[Opening DATASET section]

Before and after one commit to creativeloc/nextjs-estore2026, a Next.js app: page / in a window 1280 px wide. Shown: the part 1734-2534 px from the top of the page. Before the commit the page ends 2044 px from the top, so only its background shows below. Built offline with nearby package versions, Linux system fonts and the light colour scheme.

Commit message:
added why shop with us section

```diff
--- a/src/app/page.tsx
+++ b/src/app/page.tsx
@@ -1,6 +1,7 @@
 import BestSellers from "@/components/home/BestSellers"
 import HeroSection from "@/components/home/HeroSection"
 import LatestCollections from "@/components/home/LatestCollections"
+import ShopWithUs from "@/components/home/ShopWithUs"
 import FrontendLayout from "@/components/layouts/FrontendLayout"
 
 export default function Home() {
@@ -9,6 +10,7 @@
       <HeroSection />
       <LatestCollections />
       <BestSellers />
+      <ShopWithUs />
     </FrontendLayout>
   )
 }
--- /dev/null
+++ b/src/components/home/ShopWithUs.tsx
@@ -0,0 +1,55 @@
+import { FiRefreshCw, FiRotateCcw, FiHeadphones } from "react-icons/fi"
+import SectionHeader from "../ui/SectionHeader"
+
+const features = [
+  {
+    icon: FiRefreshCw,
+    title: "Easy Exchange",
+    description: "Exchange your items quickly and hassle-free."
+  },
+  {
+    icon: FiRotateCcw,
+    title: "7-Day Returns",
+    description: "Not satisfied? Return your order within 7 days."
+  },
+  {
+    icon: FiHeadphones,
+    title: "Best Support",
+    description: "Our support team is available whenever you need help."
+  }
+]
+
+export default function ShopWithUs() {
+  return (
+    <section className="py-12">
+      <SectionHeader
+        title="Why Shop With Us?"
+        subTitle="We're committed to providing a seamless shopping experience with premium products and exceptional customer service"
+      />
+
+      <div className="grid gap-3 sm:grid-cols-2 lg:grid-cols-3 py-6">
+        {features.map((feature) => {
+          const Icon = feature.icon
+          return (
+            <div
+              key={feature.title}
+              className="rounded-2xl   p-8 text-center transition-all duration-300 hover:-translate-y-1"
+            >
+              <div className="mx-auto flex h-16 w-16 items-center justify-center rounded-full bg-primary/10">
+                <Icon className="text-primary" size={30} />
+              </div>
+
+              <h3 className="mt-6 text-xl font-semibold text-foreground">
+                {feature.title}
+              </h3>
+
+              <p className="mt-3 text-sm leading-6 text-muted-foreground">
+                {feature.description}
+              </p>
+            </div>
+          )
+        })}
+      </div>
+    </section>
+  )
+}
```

[Closing DATASET section]

◆ INSTRUCTIONS FOR THE TASK: Show the lines of the data that hold the word "components".

◆ ANSWER BELOW:
 import BestSellers from "@/components/home/BestSellers"
 import HeroSection from "@/components/home/HeroSection"
 import LatestCollections from "@/components/home/LatestCollections"
+import ShopWithUs from "@/components/home/ShopWithUs"
 import FrontendLayout from "@/components/layouts/FrontendLayout"
+++ b/src/components/home/ShopWithUs.tsx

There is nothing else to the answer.